  • A cyclist should never assume a motorist sees them, or will give the right of way. Stay alert and expect the unexpected; try to make eye contact with other drivers at intersections/crosswalks before moving ahead.
  • Never wear headphones when driving a motor vehicle or bicycle – they block out sounds you need to hear.
  • Motorists should check for an oncoming cyclist before opening their car door & cyclists should watch closely when driving alongside parked vehicles for a car door opening unexpectedly.
  • Never operate a motor-vehicle or bicycle under the influence of alcohol or other drugs. This is illegal and severely compromises road safety for all users.
  • FOCUS. Avoid using cell phones or other distracting personal devices operating a motor vehicle or bicycle.

Passing and Turning

  • All bicycles must be equipped with a bell or other device that is audible for 30m of distance.
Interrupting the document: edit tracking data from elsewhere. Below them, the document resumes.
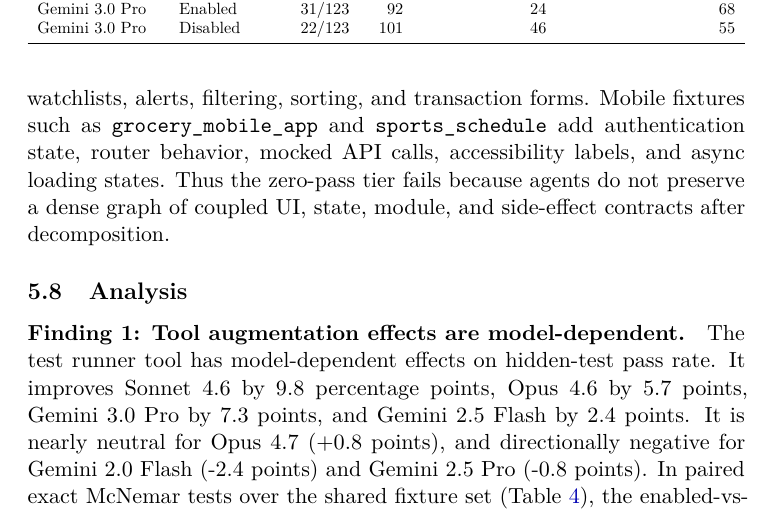
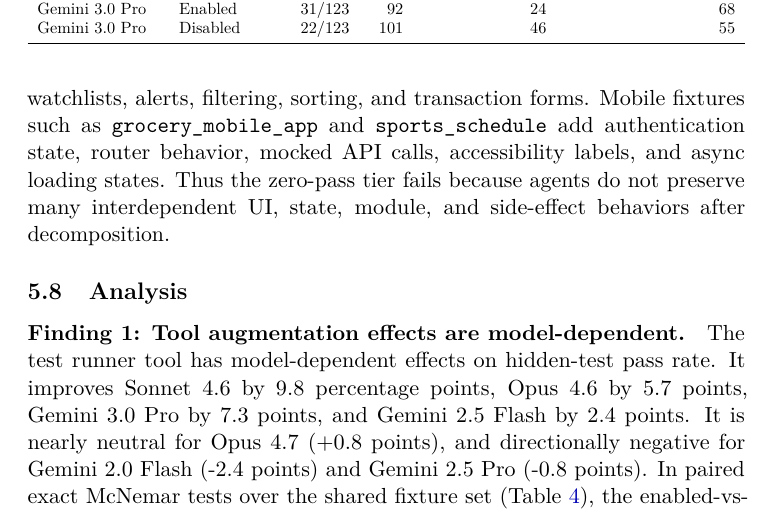
Before and after one commit to Create-Inc/refactor-bench, a LaTeX paper (arxiv_submission/paper.tex): part of page 13 of 23, cut so that both start at the same text. Compiled offline with pdfLaTeX.

Commit message:
Clarify zero-pass behavior wording

```diff
--- a/arxiv_submission/paper.tex
+++ b/arxiv_submission/paper.tex
@@ -511,7 +511,7 @@
 \end{tabular}
 \end{table}
 
-\noindent The public test contracts clarify what agents are breaking in the zero-pass tier. For example, the hardest \texttt{expense\_tracker} fixture has 111 tests and 174 assertions covering sidebar navigation, transaction modals, filtering, sorting, localStorage persistence, export behavior, and computed financial summaries. \texttt{financial\_portfolio} checks portfolio totals, sector and asset allocation, watchlists, alerts, filtering, sorting, and transaction forms. Mobile fixtures such as \texttt{grocery\_mobile\_app} and \texttt{sports\_schedule} add authentication state, router behavior, mocked API calls, accessibility labels, and async loading states. Thus the zero-pass tier fails because agents do not preserve a dense graph of coupled UI, state, module, and side-effect contracts after decomposition.
+\noindent The public test contracts clarify what agents are breaking in the zero-pass tier. For example, the hardest \texttt{expense\_tracker} fixture has 111 tests and 174 assertions covering sidebar navigation, transaction modals, filtering, sorting, localStorage persistence, export behavior, and computed financial summaries. \texttt{financial\_portfolio} checks portfolio totals, sector and asset allocation, watchlists, alerts, filtering, sorting, and transaction forms. Mobile fixtures such as \texttt{grocery\_mobile\_app} and \texttt{sports\_schedule} add authentication state, router behavior, mocked API calls, accessibility labels, and async loading states. Thus the zero-pass tier fails because agents do not preserve many interdependent UI, state, module, and side-effect behaviors after decomposition.
 
 \subsection{Analysis}
 
```
Also changed, not shown: paper.tex (+1 -1 lines), arxiv_submission/paper.pdf, paper.pdf, 1 other file.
Sound the bell when approaching other cyclists, pedestrians, or motorists with an intention to pass.
  • If the movement can be made in safety, a motorist that is passing a bicyclist may cross a solid line in order to complete the pass.
  • When a motorist is passing a bicyclist they must leave a distance of one meter, or as near to that as is possible in the circumstances, between the motor vehicle they are operating and the bicycle they are passing. The one meter of distance refers to the distance between the side of the motor vehicle nearest the bicycle, and the side of the bicycle nearest the motor vehicle.
  • Cyclists should keep right on roadways whenever it is safe and practical for them to do so. If the road is too narrow for a cyclist to ride abreast motor vehicle traffic on the right hand side, bicyclists can ride in or near the center of the lane for more visibility and safety and motorists should accommodate this adjustment.
  • Motorists should always look to their right before turning to avoid cutting off a cyclist. (See image below)

Right Turn

 Review the official Highway Traffic Act